DIRECTIONS:
Collect all lines containing the word "overcast" from the data.

TASK DATA:

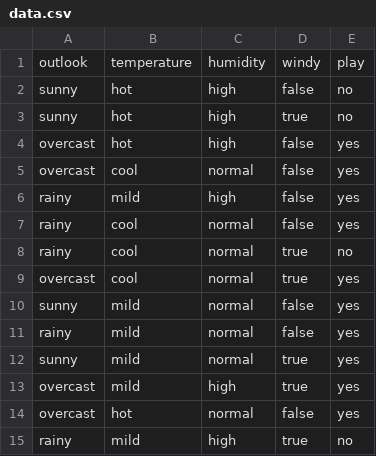
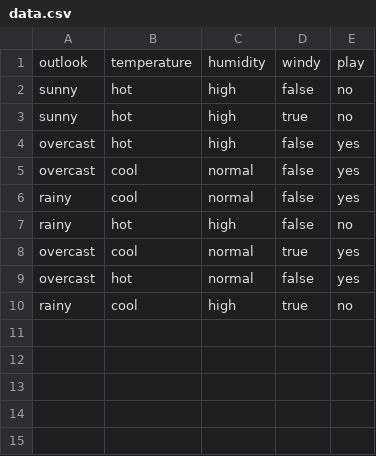
Before and after one commit to AlexMattyou/College-profile, a CSV file: semester-4/ML-lab/ex1/data.csv, drawn as a sheet.

```diff
--- a/semester-4/ML-lab/ex1/data.csv
+++ b/semester-4/ML-lab/ex1/data.csv
@@ -5,11 +5,6 @@ overcast,hot,high,false,yes
 overcast,cool,normal,false,yes
-rainy,mild,high,false,yes
 rainy,cool,normal,false,yes
-rainy,cool,normal,true,no
+rainy,hot,high,false,no
 overcast,cool,normal,true,yes
-sunny,mild,normal,false,yes
-rainy,mild,normal,false,yes
-sunny,mild,normal,true,yes
-overcast,mild,high,true,yes
 overcast,hot,normal,false,yes
-rainy,mild,high,true,no
+rainy,cool,high,true,no
```
Also changed, not shown: 13 other files.
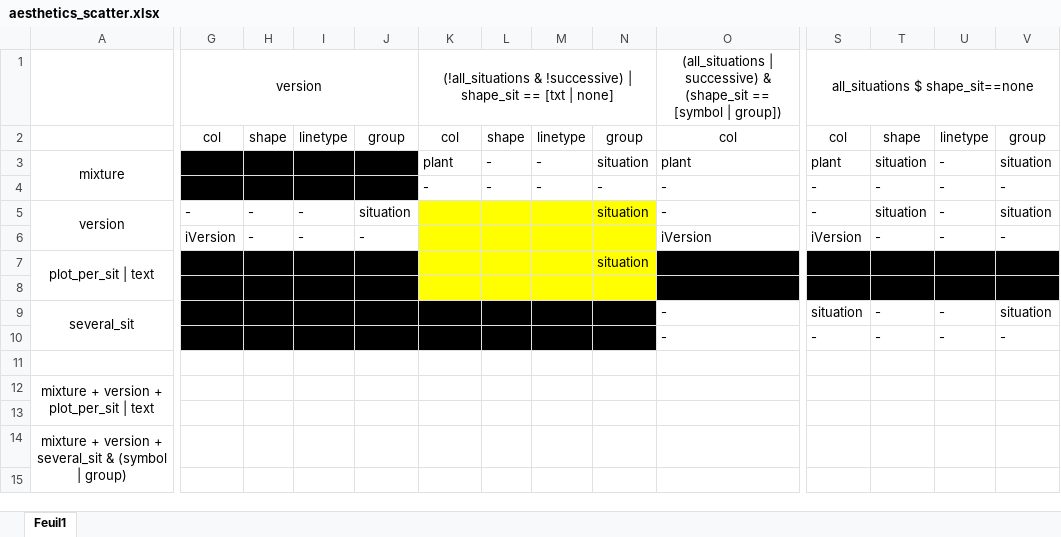
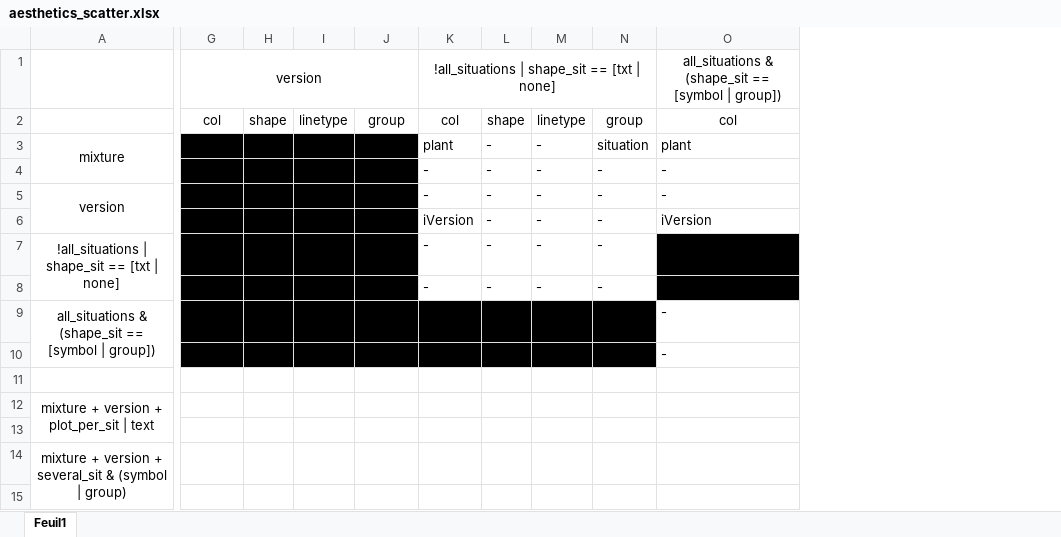
Before and after one commit to SticsRPacks/CroPlotR, an Excel workbook: doc/aesthetics_scatter.xlsx, sheet Feuil1, drawn as a sheet; only a part is shown, gaps mark what is left out; values as stored, in another font and other column widths than the file's, no borders; removed rows and columns are numbered as before the commit, all else as after; rows hold the shown columns only; the diff names each change by its address in the sheet, - before the commit and + after, or states it on an @@ line.

Commit message:
Added a csv file to describe unit tests for scatter plots and implemented a generic code to perform the corresponding tests

```diff
--- a/doc/aesthetics_scatter.xlsx (sheet Feuil1)
+++ b/doc/aesthetics_scatter.xlsx (sheet Feuil1)
-column S, rows 1-6: all_situations $ shape_sit==none | col | plant | - | - | iVersion; rows 9-10: situation | -
-column T, rows 2-6: shape | situation | - | situation | -; rows 9-10: - | -
-column U, rows 2-6: linetype | - | - | - | -; rows 9-10: - | -
-column V, rows 2-6: group | situation | - | situation | -; rows 9-10: situation | -
-K1: (!all_situations & !successive) | shape_sit…
+K1: !all_situations | shape_sit…
-O1: (all_situations | successive) & (shape_sit…
+O1: all_situations & (shape_sit…
-G5:J6 fill: none
+G5:J6 fill: #000000
-K5: (empty)
+K5: -
-K5:N6 fill: #FFFF00
+K5:N6 fill: none
-L5:L6: (empty)
+L5:L6: -
-M5:M6: (empty)
+M5:M6: -
-N5: situation
+N5: -
-K6: (empty)
+K6: iVersion
-N6: (empty)
+N6: -
-row 7: plot_per_sit | text |  |  |  |  |  |  |  | situation
-row 8: (empty)
+row 7: !all_situations | shape_sit == [txt | none] |  |  |  |  | - | - | - | -
+row 8:  |  |  |  |  | - | - | - | -
-A9: several_sit
+A9: all_situations & (shape_sit == [symbol | group])
```
Also changed, not shown: 2 other files.
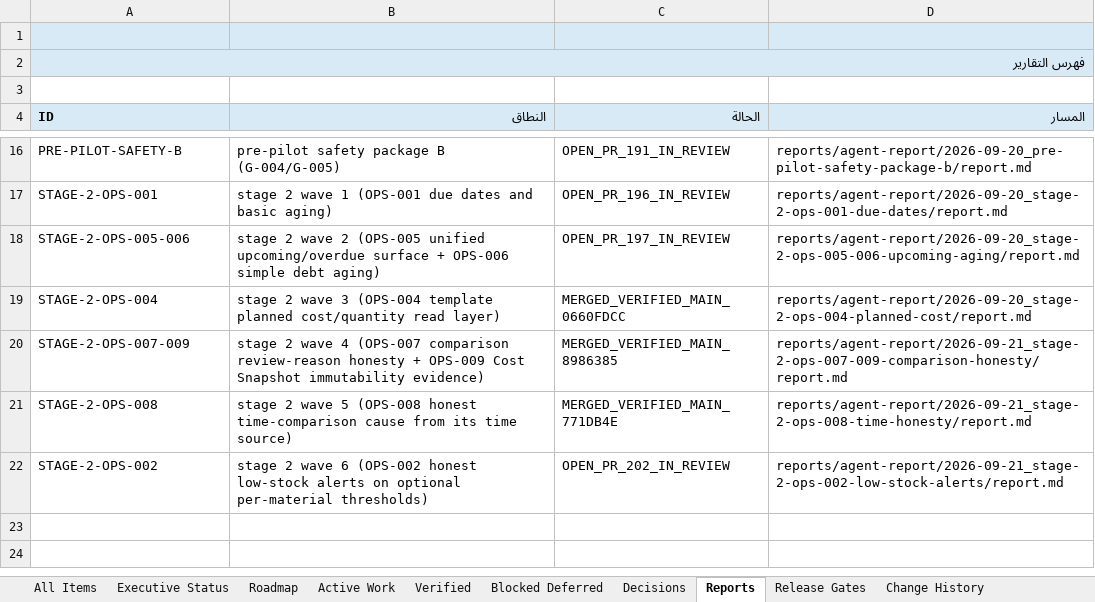
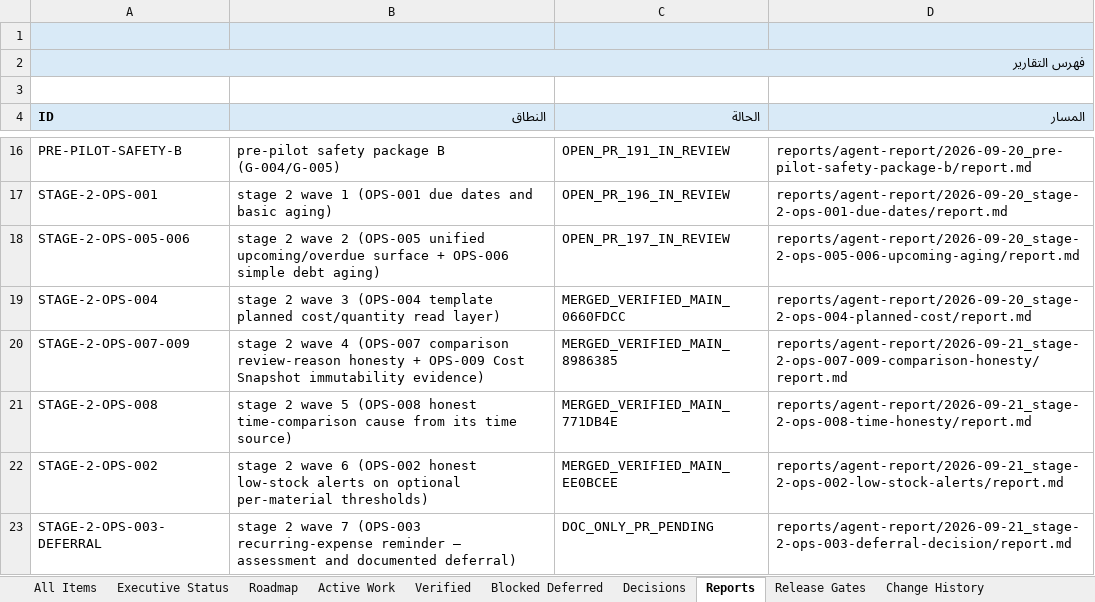
Before and after one commit to Qays7753/Micro, an Excel workbook: docs/operations/control/generated/MASTER-TRACKER.xlsx, sheet Reports, drawn as a sheet; only a part is shown, gaps mark what is left out; values as stored, in another font and other column widths than the file's, no borders; the diff names each change by its address in the sheet, - before the commit and + after, or states it on an @@ line.

Commit message:
docs(operations): Stage 2 Wave 7 — OPS-003 documented deferral with owner decisions D1-D6 (assessment wave, no code)
Five read-only analysis agents (expenses/Writer, contracts, storage/UX,
red-team, tests) assessed OPS-003 from verified main ee0bcee with zero
code written. Verdict: the architecture is sufficient (canonical record()
with type+key idempotency inside the write boundary, atomic reversal,
read-time derivation, export envelope — all implemented and tested) but
NO contract defines recurring-expense-reminder semantics (fields, period
rule, confirmation consequence, per-period idempotency derivation,
handled-marker — expenses legally cannot link to reminders per
policies.ts:343-346), and the preferences charter forbids
financial-adjacent content while a new store needs the guarded
35/36-27/28 triple diff. Implementing now would invent money-adjacent
semantics — forbidden without owner decision (AGENTS §10 rule 11,
contract 05 §10, BE-001's own 'contract before implementation' rule).

OPS-003 stays DEFERRED (DEPENDENCY_GATE_REQUIRED_BEFORE_PILOT) with six
precise owner decisions (D1-D6) recorded in the item; WS-170 records the
assessment (CLAIMED -> DEFERRED). Wave 6 closed VERIFIED at ee0bcee in
the same commit. current-state §54; views/Excel/meta regenerated; full
pnpm check re-run after guarded-file changes: EXIT 0.

Stage 2 is NOT complete: OPS-001/002/004/005/006/007/008/009 are
VERIFIED on main; OPS-003 remains the only open Stage 2 item, gated on
the owner's D1-D6 decisions. No Pilot, no Stage 3.

```diff
--- a/docs/operations/control/generated/MASTER-TRACKER.xlsx (sheet Reports)
+++ b/docs/operations/control/generated/MASTER-TRACKER.xlsx (sheet Reports)
-C22 (الحالة): OPEN_PR_202_IN_REVIEW
+C22 (الحالة): MERGED_VERIFIED_MAIN_EE0BCEE
+row 23: STAGE-2-OPS-003-DEFERRAL | stage 2 wave 7 (OPS-003 recurring-expense reminder — assessment and documented deferral) | DOC_ONLY_PR_PENDING | reports/agent-report/2026-09-21_stage-2-ops-003-deferral-decision/report.md
```
Also changed, not shown: sheet Active Work, sheet All Items, sheet Verified, sheet Change History, sheet Executive Status, 14 other files.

ANSWER TO THIS PROBLEM:
@@ -5,11 +5,6 @@ overcast,hot,high,false,yes
 overcast,cool,normal,false,yes
 overcast,cool,normal,true,yes
-overcast,mild,high,true,yes
 overcast,hot,normal,false,yes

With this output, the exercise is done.